One practical application of this principle came from the HMRC Behaviour Change Team (Cabinet Office, 2012)(4) who tested the influence of social norms on tax debt payments. Letters were sent to thousands of taxpayers, with some receiving the standard letter with no mention of social norms (the control group) while others included one extra piece of information – that ‘9 out of 10 people pay their tax on time’. The letters with this additional information also varied in whether this statistic applied to Britain as a whole, the taxpayers’ postcode, or taxpayers’ home town.
The results showed that while 67.5% made payments in the control group; 72.5% made payments when informed about national social norms; 79% for postcode social norms and, finally, 83% for home town social norms. It is estimated in the report that the difference between the standard letter and the highest performing home town social norm letter could advance £160 million of tax debts to HMRC over a six-week period. Not bad really.
So with this in mind, what would we expect to happen if we dismiss the latest reductions in alcohol consumption as insignificant? What message do we send to our population? Wouldn’t that be the equivalent of sending a letter asking people to pay their tax with a note at the end saying “although no one else is paying in your area – so why should you?”
Rather, let’s celebrate the recent trends. Let’s analyse them, interpret them, communicate them and generally make a whole heap of fuss about them.
In particular, the figures showing a decrease in drinking among young people deserve our attention. We should be very publicly asking why this has happened, starting by asking young people themselves.
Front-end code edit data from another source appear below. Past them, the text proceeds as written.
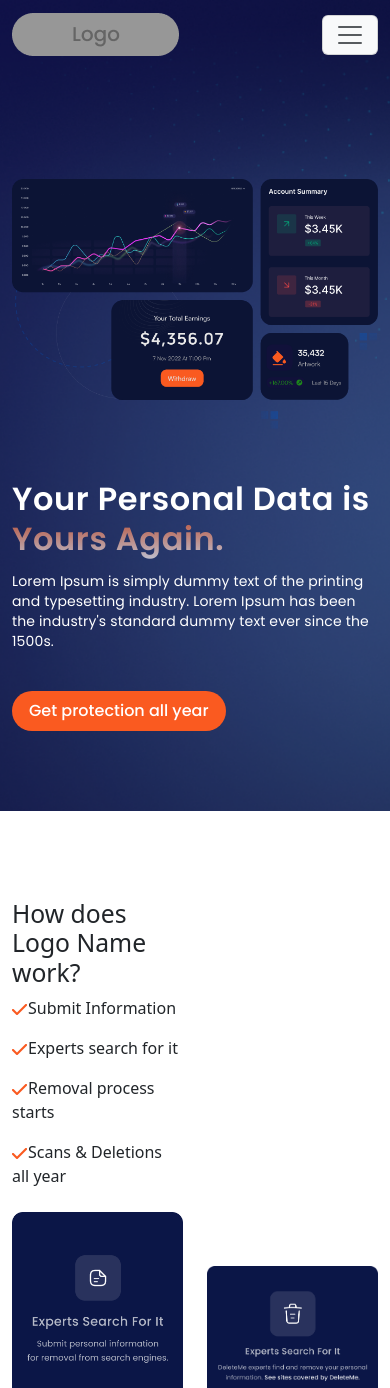
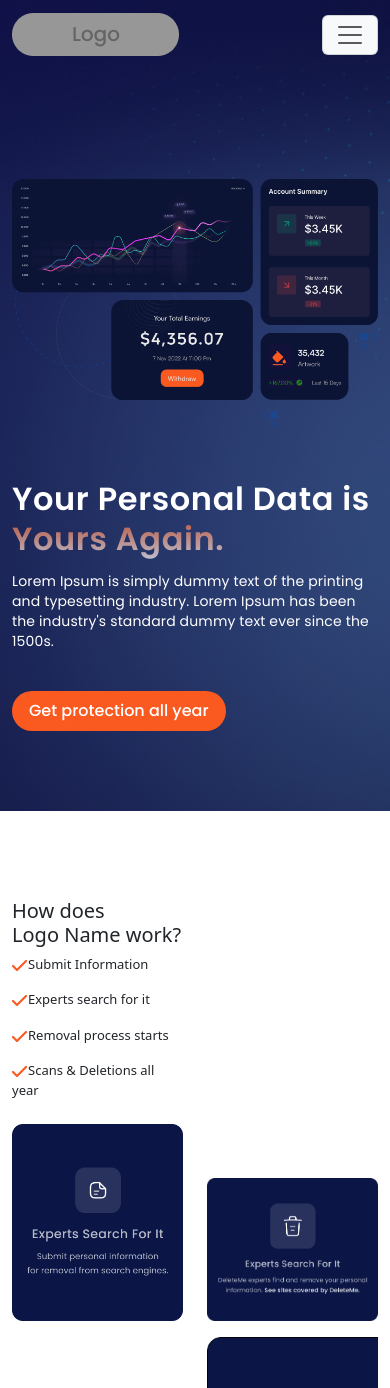
Before and after one commit to HenrikHovhannisyan/delete-me, a React (Create React App) app: page / in a window 390 px wide. Shown: the top 1388 px of the page. Built offline with nearby package versions, Linux system fonts and the light colour scheme.

Commit message:
Fixed bugs

```diff
--- a/src/components/does/does.module.css
+++ b/src/components/does/does.module.css
@@ -7,4 +7,12 @@
     #does {
         margin: 80px auto;
     }
+
+    p {
+        font-size: 13px;
+    }
+
+    h2 {
+        font-size: 20px ;
+    }
 }
```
One recent study did just that (Herring et al., 2012)(5). Young people aged 16-24 in the UK were asked about their views on drinking alcohol and on being drunk. The subject of personal control came up frequently, with one young man saying:
‘I really didn’t get much from it, I just felt I was intoxicated, I didn’t know where I was, I didn’t know what I was doing, I couldn’t control my actions.’
Another young person observed that when she was drunk:
‘It really made me lose control over who I am.’
It’s likely that, rather than seeing these trends as a false dawn, young people will tell us about their desire to be in control of their lives and how being blind drunk doesn’t really fit with that plan. They may tell us how the people they admire these days are strong, confident and independent – not the drunken, slurred ‘pseudo-rebels’ of old. They may make us realise that, instead of pointing across the English Channel for examples of how we should be, we should be pointing at them.
So let’s allow ourselves to celebrate the latest downward trend in alcohol consumption. In doing so, we don’t need to deny the ongoing impact of alcohol misuse on society, or the fact that more measures are needed to counter that impact. On the contrary, our awareness of the impact of alcohol should make us cheer even louder at any indication that things are changing and that there may be light at our end of the channel tunnel.
Competing interest declaration: None
Viewpoints contributors are guest authors, they do not receive a payment of any kind for this and are not a part of The Drinkaware Trust.
We welcome comments
(1) Statistics on Alcohol - England, 2014 https://www.jrf.org.uk/file/42196/download?token=OAEHiNg-&filetype=full-report
(2) The Guardian: Alcohol consumption in UK adults continues to fallhttp://www.theguardian.com/society/2013/dec/17/three-in-five-adults-drank-alcohol-past-week
(3) Fishbein M (2008) A Reasoned Action Approach to Health Promotionhttp://www.ncbi.nlm.nih.gov/pmc/articles/PMC2603050/
(4) Cabinet Office study description taken from British Psychological Society Behaviour Change Advisory Group Briefinghttp://www.bps.org.uk/system/files/Public%20files/tax.pdf
(5) Herring et al 2012http://www.jrf.org.uk/sites/files/jrf/young-people-drinking-choices-full.pdf